(Records from a collection)

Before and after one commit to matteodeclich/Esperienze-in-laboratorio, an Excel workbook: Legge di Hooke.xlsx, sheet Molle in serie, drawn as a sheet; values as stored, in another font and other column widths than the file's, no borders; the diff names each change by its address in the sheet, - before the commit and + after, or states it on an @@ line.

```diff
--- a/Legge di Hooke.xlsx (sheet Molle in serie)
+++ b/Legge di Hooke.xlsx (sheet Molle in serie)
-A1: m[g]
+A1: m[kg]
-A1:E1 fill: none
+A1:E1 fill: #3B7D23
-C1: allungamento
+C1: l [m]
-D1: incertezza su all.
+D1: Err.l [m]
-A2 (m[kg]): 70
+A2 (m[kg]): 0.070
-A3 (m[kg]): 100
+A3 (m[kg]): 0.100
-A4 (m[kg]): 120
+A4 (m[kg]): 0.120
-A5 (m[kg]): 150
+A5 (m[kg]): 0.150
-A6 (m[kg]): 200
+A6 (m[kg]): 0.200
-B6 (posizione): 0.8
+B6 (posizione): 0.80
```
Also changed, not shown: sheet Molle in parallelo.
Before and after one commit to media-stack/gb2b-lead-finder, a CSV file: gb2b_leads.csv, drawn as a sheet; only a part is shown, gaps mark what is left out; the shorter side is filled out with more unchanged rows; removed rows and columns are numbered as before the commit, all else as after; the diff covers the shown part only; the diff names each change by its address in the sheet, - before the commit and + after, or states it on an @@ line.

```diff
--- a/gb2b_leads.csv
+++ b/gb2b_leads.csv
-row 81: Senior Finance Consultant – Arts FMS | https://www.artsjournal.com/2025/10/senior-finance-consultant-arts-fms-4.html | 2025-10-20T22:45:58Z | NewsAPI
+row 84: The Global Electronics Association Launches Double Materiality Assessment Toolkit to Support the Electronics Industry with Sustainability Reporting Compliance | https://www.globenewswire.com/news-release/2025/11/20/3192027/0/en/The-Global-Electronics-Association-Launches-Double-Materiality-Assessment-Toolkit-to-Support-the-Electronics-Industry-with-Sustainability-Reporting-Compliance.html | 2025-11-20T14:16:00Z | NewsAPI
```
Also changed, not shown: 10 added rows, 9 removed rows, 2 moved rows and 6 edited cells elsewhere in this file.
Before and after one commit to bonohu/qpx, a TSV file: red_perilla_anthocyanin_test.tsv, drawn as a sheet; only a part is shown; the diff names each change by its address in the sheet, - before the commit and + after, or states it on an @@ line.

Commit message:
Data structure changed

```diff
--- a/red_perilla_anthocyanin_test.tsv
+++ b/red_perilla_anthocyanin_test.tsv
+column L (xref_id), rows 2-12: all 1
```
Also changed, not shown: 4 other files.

| ACTIVITY |
Output the data in full, exactly as it stands.

| RESULT OF THIS TASK |
Before and after one commit to matteodeclich/Esperienze-in-laboratorio, an Excel workbook: Legge di Hooke.xlsx, sheet Molle in serie, drawn as a sheet; values as stored, in another font and other column widths than the file's, no borders; the diff names each change by its address in the sheet, - before the commit and + after, or states it on an @@ line.

```diff
--- a/Legge di Hooke.xlsx (sheet Molle in serie)
+++ b/Legge di Hooke.xlsx (sheet Molle in serie)
-A1: m[g]
+A1: m[kg]
-A1:E1 fill: none
+A1:E1 fill: #3B7D23
-C1: allungamento
+C1: l [m]
-D1: incertezza su all.
+D1: Err.l [m]
-A2 (m[kg]): 70
+A2 (m[kg]): 0.070
-A3 (m[kg]): 100
+A3 (m[kg]): 0.100
-A4 (m[kg]): 120
+A4 (m[kg]): 0.120
-A5 (m[kg]): 150
+A5 (m[kg]): 0.150
-A6 (m[kg]): 200
+A6 (m[kg]): 0.200
-B6 (posizione): 0.8
+B6 (posizione): 0.80
```
Also changed, not shown: sheet Molle in parallelo.
Before and after one commit to media-stack/gb2b-lead-finder, a CSV file: gb2b_leads.csv, drawn as a sheet; only a part is shown, gaps mark what is left out; the shorter side is filled out with more unchanged rows; removed rows and columns are numbered as before the commit, all else as after; the diff covers the shown part only; the diff names each change by its address in the sheet, - before the commit and + after, or states it on an @@ line.

```diff
--- a/gb2b_leads.csv
+++ b/gb2b_leads.csv
-row 81: Senior Finance Consultant – Arts FMS | https://www.artsjournal.com/2025/10/senior-finance-consultant-arts-fms-4.html | 2025-10-20T22:45:58Z | NewsAPI
+row 84: The Global Electronics Association Launches Double Materiality Assessment Toolkit to Support the Electronics Industry with Sustainability Reporting Compliance | https://www.globenewswire.com/news-release/2025/11/20/3192027/0/en/The-Global-Electronics-Association-Launches-Double-Materiality-Assessment-Toolkit-to-Support-the-Electronics-Industry-with-Sustainability-Reporting-Compliance.html | 2025-11-20T14:16:00Z | NewsAPI
```
Also changed, not shown: 10 added rows, 9 removed rows, 2 moved rows and 6 edited cells elsewhere in this file.
Before and after one commit to bonohu/qpx, a TSV file: red_perilla_anthocyanin_test.tsv, drawn as a sheet; only a part is shown; the diff names each change by its address in the sheet, - before the commit and + after, or states it on an @@ line.

Commit message:
Data structure changed

```diff
--- a/red_perilla_anthocyanin_test.tsv
+++ b/red_perilla_anthocyanin_test.tsv
+column L (xref_id), rows 2-12: all 1
```
Also changed, not shown: 4 other files.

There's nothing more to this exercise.